It’s important your legislators hear how important the arts are to community members. The arts in Minnesota are some of the best in the world, but only because of strong support from people like you who remain engaged in civics.
From a Southeast Asian American perspective in Minnesota, funding for the arts made many of our historic events of recent years possible. For example, they funded the Lao American Writers Summit at the Loft Literary Center and the acclaimed Legacies of War: Refugee Nation exhibit at Intermedia Arts.
State arts support has helped expose us to the journeys of the African American, Native American and Latin American communities as well as mainstream art and artists in the US and from around the world. It's helped us build an understanding of each other's societies that wouldn't have been as easy if we relied solely on hopping into the restaurants and small businesses of these communities.
The Minnesota State Arts Board and the Regional Arts Council support helps keep organizations like Pangea World Theater, Mu Perfoming Arts, HARC and CHAT vital and helped many writers and artists like Saymoukda Vongsay, Mali Kouanchao, May Lee Yang and Katie Vang get some amazing projects off the ground and into the public eye. The Lao Women Dancers of Minnesota have also been funded in their efforts to develop a professional performance troupe.
As a state that is home to nationally recognized talents like NEA Heritage Fellow Bounxou Chanthraphone and other emerging artists, we need to make our voices heard that the arts play a vital role not only in preserving our culture but in helping our wider economic and educational development in our community.

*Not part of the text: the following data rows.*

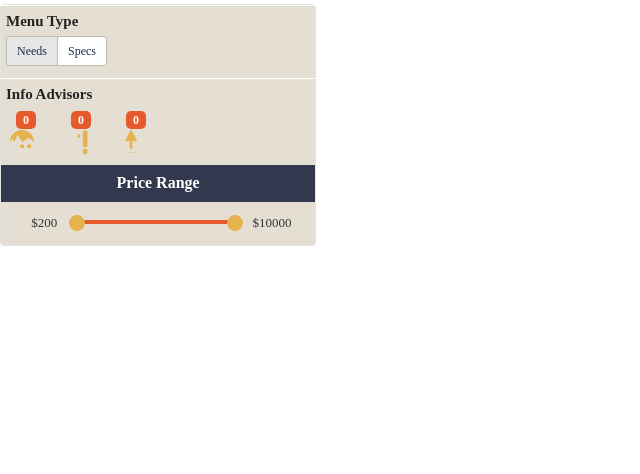
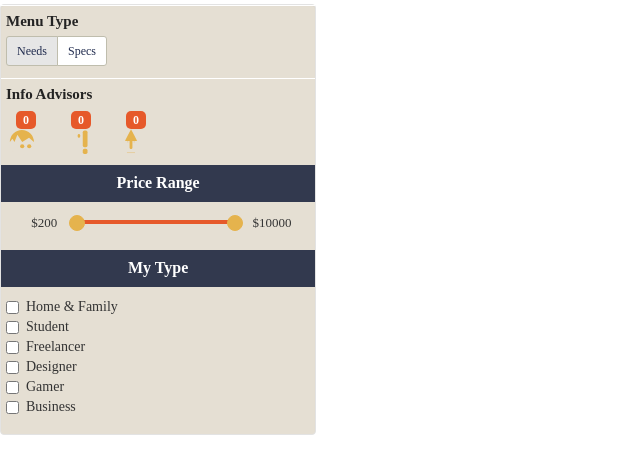
Before and after one commit to AmirTzur/Speciphi, a Django app: template templates/results.html in a window 1280 px wide. Shown: the part 280-754 px from the top of the page, without its empty margins (0-640 px from the left). Run offline with Django 3.2, Linux system fonts and the light colour scheme; the template is opened without the code that fills it, so the values that code supplies are empty; some libraries are stand-ins or nearby versions.

Commit message:
My-Type added to filters menu

```diff
--- a/static_in_pro/our_static/css/results_specs.css
+++ b/static_in_pro/our_static/css/results_specs.css
@@ -61,6 +61,7 @@
 .checkbox{
     margin-bottom: 5px;
     margin-top: 5px;
+    margin-left: 5px;
     width: auto;
     text-align: left;
 }
@@ -98,11 +99,11 @@
     font-weight: bold;
 }
 /* Slider */
-#filters-menu fieldset:nth-child(3){
+#filters-menu fieldset:nth-child(n+3):nth-child(-n+4){
     border: none;
     margin-bottom: 10px;
 }
-#filters-menu fieldset:nth-child(3) legend{
+#filters-menu fieldset:nth-child(n+3):nth-child(-n+4) legend{
     display: block;
     width: 100%;
     margin-bottom: 10px;
@@ -194,7 +195,7 @@
         padding: 0px;
     }
     #filters-menu legend{
-        margin-bottom: 4px;
+        margin-bottom: 6px;
     }
     #slider-range{
         width: 35%;
--- a/templates/results_specs.html
+++ b/templates/results_specs.html
@@ -15,6 +15,7 @@
 <!-- Column: Filters -->
 <form action="{% url 'results' product %}" method="post" role="form" id="filters-menu" class="col-xs-10 col-sm-3 well" style="background-color: #e5dfd3"> {% csrf_token %}
     <div style="display: block">
+        <!-- Menu Type Section -->
         <fieldset id="" class="form-group" form="filters-form">
             <legend>Menu Type</legend>
             <div id="menu-type-field" class="btn-group center-block" data-toggle="buttons">
@@ -26,11 +27,13 @@
                 </label>
             </div>
         </fieldset>
+        <!-- Info Advisors Section -->
         <fieldset id="info-field" class="form-group" form="filters-form">
             <legend>Info Advisors</legend>
             <!-- Feature: information elements -->
             {% include "advisors.html" %}
         </fieldset>
+        <!-- Price Range Section -->
         <fieldset id="price-slider-field" class="form-group" form="filters-menu">
             <legend>Price Range</legend>
             <div id="price-slider" class="center-block">
@@ -41,6 +44,49 @@
                 <input type="text" id="slider-max" class="price-tag" readonly>
             </div>
         </fieldset>
+        <!-- NL-Type Section -->
+        <!-- !!! Replace with view list of affiliations !!! -->
+        <fieldset id="nl-type-field" class="form-group nl-menu" form="filters-form">
+            <legend>My Type</legend>
+            <div class="checkbox">
+                <label for="type-1">
+                    <input id="type-1" name="type_1" type="checkbox" value="type-1">
+                    Home & Family
+                </label>
+            </div>
+            <div class="checkbox">
+                <label for="type-2">
+                    <input id="type-2" name="type_2" type="checkbox" value="type-2">
+                    Student
+                </label>
+            </div>
+            <div class="checkbox">
+                <label for="type-3">
+                    <input id="type-3" name="type_3" type="checkbox" value="type-3">
+                    Freelancer
+                </label>
+            </div>
+            <div class="checkbox">
+                <label for="type-4">
+                    <input id="type-4" name="type_4" type="checkbox" value="type-4">
+                    Designer
+                </label>
+            </div>
+            <div class="checkbox">
+                <label for="type-5">
+                    <input id="type-5" name="type_5" type="checkbox" value="type-5">
+                    Gamer
+                </label>
+            </div>
+            <div class="checkbox">
+                <label for="type-6">
+                    <input id="type-6" name="type_6" type="checkbox" value="type-6">
+                    Business
+                </label>
+            </div>
+        </fieldset>
+
+        <!-- Specs Section -->
     {% for feature_key, feature_vals in filters_list.items %}
         <fieldset class="form-group" form="filters-menu">
             <button id="" class="feature-btn">
@@ -55,7 +101,7 @@
                             {{ filters_form|key:field_name }}
                             {% endwith %}
                             {{ spec }}
-                          </label>
+                        </label>
                     </div>
                 {% else %}
                     <div class="checkbox disabled">
@@ -64,7 +110,7 @@
                             {{ filters_form|key:field_name }}
                             {% endwith %}
                             {{ spec }}
-                          </label>
+                        </label>
                     </div>
                 {% endif %}
             {% endfor %}
```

It gives both our youth and elders a chance to learn and apply their skills and to contribute meaningfully to our society.
The state's enormous deficit is the biggest concern of Minnesota's legislators, and neither party has a particularly clear road map to solve. The arts are a tiny, tiny fraction of the state's budget but often gets targeted as the first to go, mistaken for luxuries, and not as economic drivers.
But for Southeast Asian artists in Minnesota, the arts spur significant economic activities. These range from space rental for rehearsals and performances to conducting business at local restaurants, hotels and supply stores, printers, service vendors and many other types of business.
With strategic care, we can foster a truly vibrant theater and independent film industry, as well as raise the bar for our expectations of Asian American literature and visual art. One that can take risks and embrace many different approaches to the pursuit of happiness and the extraordinary possibilities within a democratic society.
I could list many of the Lao, Hmong, Cambodian, Vietnamese and Karen artists who are growing their skills in Minnesota. In future years, we will hopefully see more work from the Khmu, Mien and Yao artists here, because that's a voice that's still underrepresented in Minnesota despite their numbers. But without robust support from both the legislature and private foundations, their growth as artists will move at a snail's pace.
In addition, our artists are learning exceptional skills in advocacy, the use of technology, logistics and other skills that serve them well in their professional and civic lives. Many other communities are also benefiting from Minnesota's support for the arts and by 2020, if not sooner we are on the road to an amazing and vibrant space to live, work, learn and relax in.
Please join your fellow Minnesotans in letting the legislature know how strong that support is! You can RSVP at www.mncitizensforthearts.org or by calling 651-251-0868